__Directions for this task__
Your response should reproduce every line of the entries that contains the word "ceremony".

__Items from a data source__
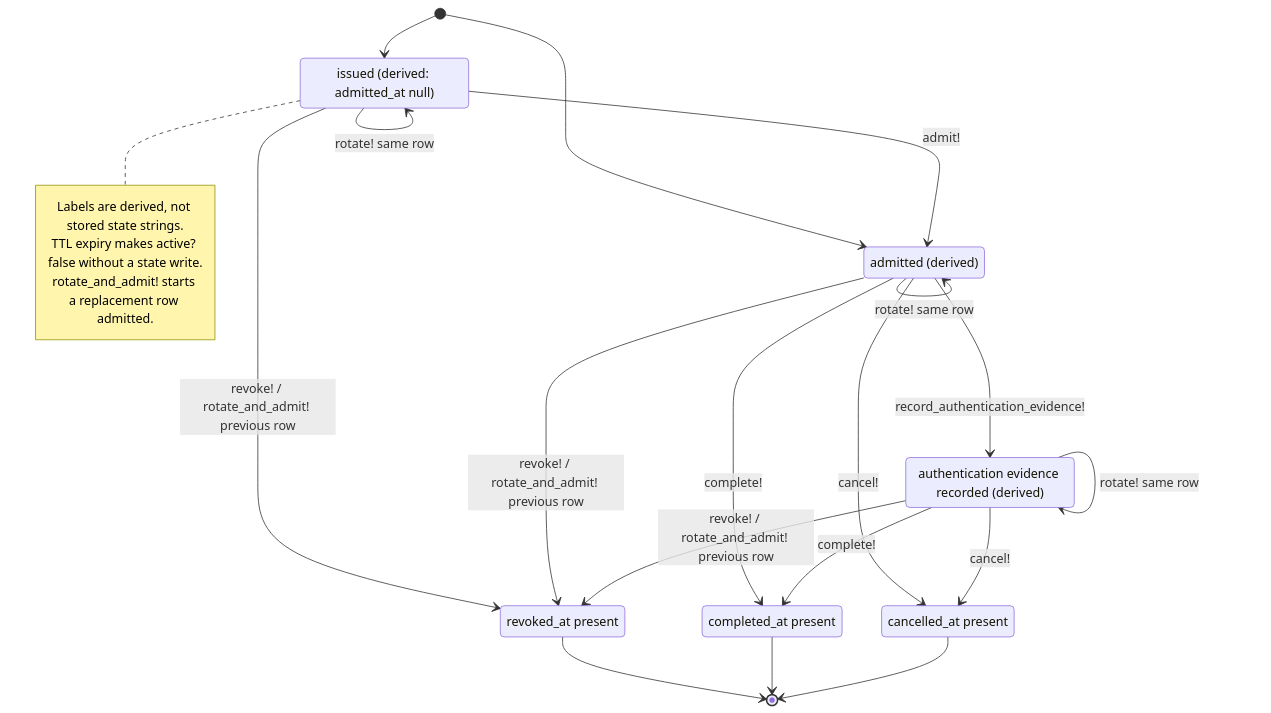
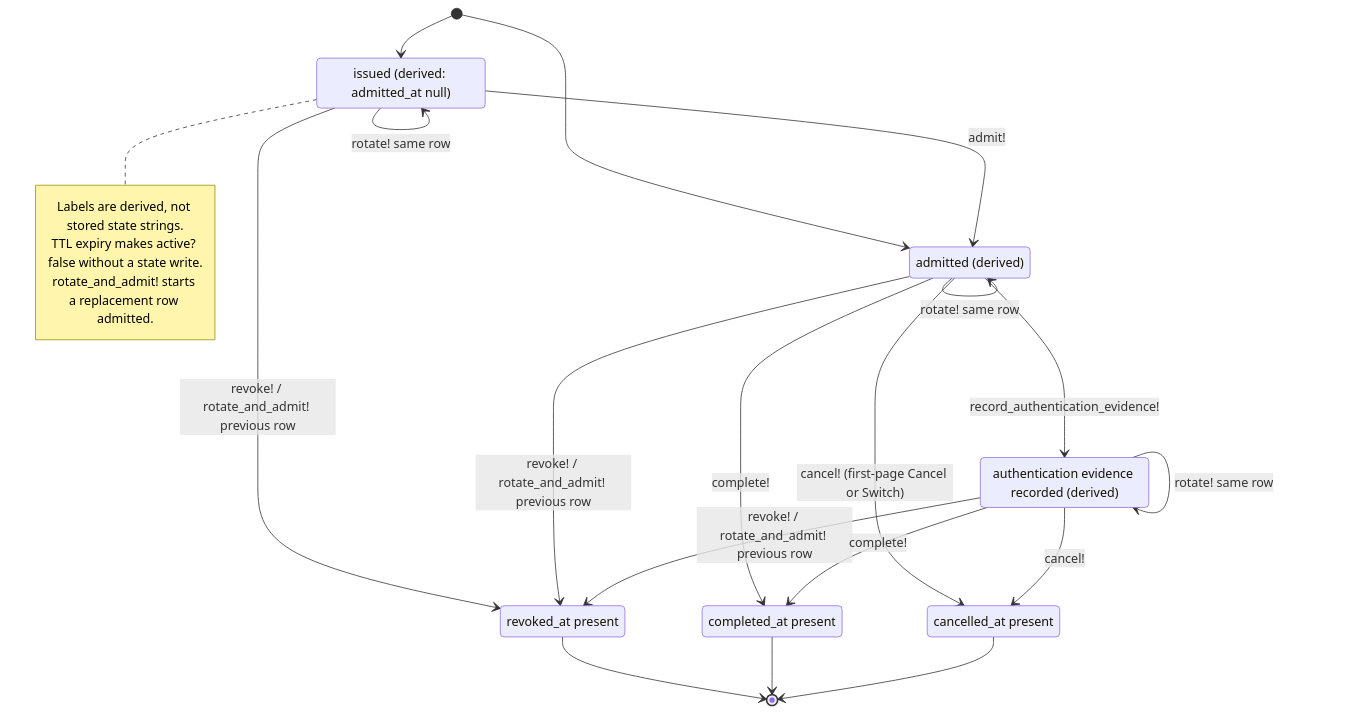
Before and after one commit to seahal/umaxica-apps-jit-global: the diagram in docs/mermaid/idp-client-auth-ceremony-session.mmd, drawn with Mermaid. The commit also changed 244 other files, not shown here.

```diff
--- a/docs/mermaid/idp-client-auth-ceremony-session.mmd
+++ b/docs/mermaid/idp-client-auth-ceremony-session.mmd
@@ -1,30 +1,30 @@
 stateDiagram-v2
     %% CURRENT implementation; sources and guards in transition inventory.
     state "issued (derived: admitted_at null)" as issued
     state "admitted (derived)" as admitted
     state "authentication evidence recorded (derived)" as evidence
     state "revoked_at present" as revoked
     state "completed_at present" as completed
     state "cancelled_at present" as cancelled
     [*] --> issued
     [*] --> admitted
     issued --> admitted: admit!
     admitted --> evidence: record_authentication_evidence!
     issued --> revoked: revoke! / rotate_and_admit! previous row
     issued --> issued: rotate! same row
     admitted --> revoked: revoke! / rotate_and_admit! previous row
     admitted --> admitted: rotate! same row
     evidence --> revoked: revoke! / rotate_and_admit! previous row
     evidence --> evidence: rotate! same row
     admitted --> completed: complete!
-    admitted --> cancelled: cancel!
+    admitted --> cancelled: cancel! (first-page Cancel or Switch)
     evidence --> completed: complete!
     evidence --> cancelled: cancel!
     revoked --> [*]
     completed --> [*]
     cancelled --> [*]
     note right of issued
         Labels are derived, not stored state strings.
         TTL expiry makes active? false without a state write.
         rotate_and_admit! starts a replacement row admitted.
     end note
```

__Completed task__
Before and after one commit to seahal/umaxica-apps-jit-global: the diagram in docs/mermaid/idp-client-auth-ceremony-session.mmd, drawn with Mermaid. The commit also changed 244 other files, not shown here.
--- a/docs/mermaid/idp-client-auth-ceremony-session.mmd
+++ b/docs/mermaid/idp-client-auth-ceremony-session.mmd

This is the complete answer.